• Intelligent Classification. Solutions with this capability use a business rules engine to automatically declare a record, populate its metadata, and file it in the right place. Records management can be integrated seamlessly into any workflow. It’s effortless for users and eliminates haphazard, error-prone manual processes.
• Auto-Classification Engines: These solutions use machine learning and analytics to automate content classification at scale. They discover and tag sensitive or compliance-related data (like personally identifiable information, or PII) in TBs of unstructured content—a must for complying with regulations like GDPR or 23 NYCRR 500.
Manage Records Holistically
A strong information governance program requires a unified records management strategy. That means giving records managers the ability to apply standard policies and classification schemes to content stored in disparate applications and locations. A central hub for records management provides maximum flexibility for both the business and IT, with the ability to manage records in place, in a centralized repository, or both.
Build in Extra Controls
Extra security controls are needed to comply with today’s increasingly strict data protection regulations. Look for features that allow the business to limit which content people can see and what they can do with it. These safeguards go well beyond basic access control lists and permissions to include capabilities like:
• Security marks that identify content as having sensitive information (such as PII)
• Security classifications (top secret, secret, etc.) that travel with a file
• Roles that control the actions individuals can take with a file
• Encryption of content in transit and at rest
And while compliance is one thing, demonstrating it is another. Audit logs that detail the complete lifecycle of governed content can help you show compliance with confidence.
Future-Proof Your solution Information Governance isn’t a set-it-and-forget-it program.
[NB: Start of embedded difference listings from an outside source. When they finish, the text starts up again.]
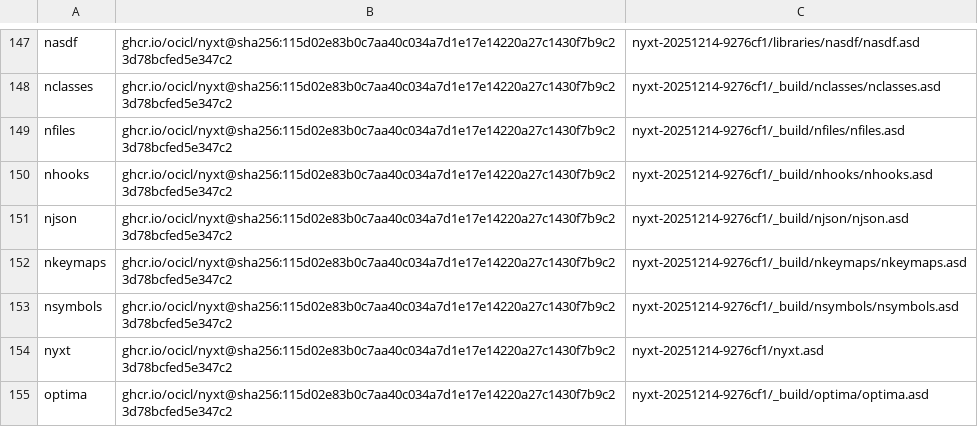
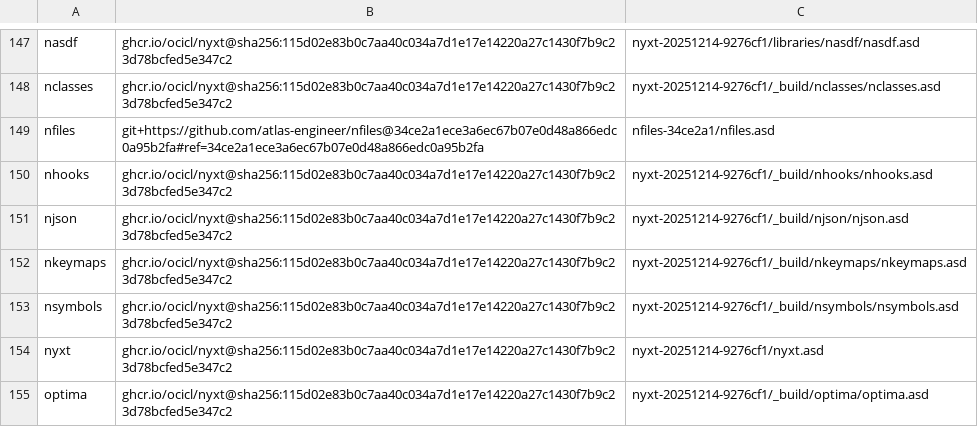
Before and after one commit to atlas-engineer/nyxt, a CSV file: ocicl.csv, drawn as a sheet; only a part is shown, gaps mark what is left out.

Commit message:
*.lisp: Load history once and refuse a broken save file.
Read the history file at startup and record later visits into that vector under a lock. Skip malformed history and bookmark entries, back up a Nyxt file that fails to load, and flush background file workers on quit.

```diff
--- a/ocicl.csv
+++ b/ocicl.csv
@@ -148,3 +148,3 @@ nasdf, ghcr.io/ocicl/nyxt@sha256:115d02e83b0c7aa40c034a7d1e17e14220a27c1430f7b9c
 nclasses, ghcr.io/ocicl/nyxt@sha256:115d02e83b0c7aa40c034a7d1e17e14220a27c1430f7b9c23d78bcfed5e347c2, nyxt-20251214-9276cf1/_build/nclasses/nclasses.asd
-nfiles, ghcr.io/ocicl/nyxt@sha256:115d02e83b0c7aa40c034a7d1e17e14220a27c1430f7b9c23d78bcfed5e347c2, nyxt-20251214-9276cf1/_build/nfiles/nfiles.asd
+nfiles, git+https://github.com/atlas-engineer/nfiles@34ce2a1ece3a6ec67b07e0d48a866edc0a95b2fa#ref=34ce2a1ece3a6ec67b07e0d48a866edc0a95b2fa, nfiles-34ce2a1/nfiles.asd
 nhooks, ghcr.io/ocicl/nyxt@sha256:115d02e83b0c7aa40c034a7d1e17e14220a27c1430f7b9c23d78bcfed5e347c2, nyxt-20251214-9276cf1/_build/nhooks/nhooks.asd
```
Also changed, not shown: 8 other files.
The technologies you implement need to be flexible enough to support new compliance and business demands—because they’re coming. Here are some features that will future-proof your solution:
• Open architecture so that records remain readable and accessible over time
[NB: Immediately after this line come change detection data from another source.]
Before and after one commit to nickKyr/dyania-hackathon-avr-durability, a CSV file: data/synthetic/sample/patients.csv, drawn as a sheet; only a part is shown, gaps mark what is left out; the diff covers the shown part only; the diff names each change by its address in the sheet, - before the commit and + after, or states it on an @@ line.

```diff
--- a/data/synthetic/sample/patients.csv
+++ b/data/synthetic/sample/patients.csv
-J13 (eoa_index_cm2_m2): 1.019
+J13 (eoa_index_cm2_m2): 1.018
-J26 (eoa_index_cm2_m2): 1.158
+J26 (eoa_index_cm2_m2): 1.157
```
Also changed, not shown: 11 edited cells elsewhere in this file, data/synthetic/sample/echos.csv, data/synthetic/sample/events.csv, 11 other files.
• Connectors to a wide range of systems to support an evolving software environment
• Cloud-ready to enable durable, low-cost storage on a modern platform
• Ability to manage multiple file types, including video, email, and social media
• Ability to handle explosive growth in content
• Certified or aligned to leading industry standards like DoD 5015.02 and ISO:15489
Checklist for New Compliance Requirements
Improved regulatory or legal compliance is the top driver for ECM investment in 2017, according to research by Forrester. Here are a few of the new regulations that have organizations scrambling to upgrade their Information Governance capabilities. Which apply to you?
|23 NYCRR Part 500||GDPR||NARA 2019|
|Description||Set of cybersecurity requirements intended to protect customer data and information systems||Set of data protection laws that cover the management, use, and security of personal data||Mandate to manage all permanent records in electronic format|
|Applies to||Financial services firms that operate in New York state||Companies around the world that hold personal data on EU citizens||U.S. federal agencies|
|Enforcement Date||August 28, 2017||May 25, 2018||December 31, 2019|
|What's at Stake||Fines, imprisonment, and possible shut down of an organization’s business in New York state||Fines of up to 4% of annual global revenue in event of a security breach||An opportunity to modernize government operations|
|Good to Know||
Sets a new high watermark for compliance with specific requirements and teeth behind it
Expected to have a ripple effect in other U.S. states
GDPR applies in the UK even with BREXIT
Only 23% of companies feel they are fully prepared for 2018 deadline
|Technologies used to meet the 2016 mandate for managing email records won’t cut it|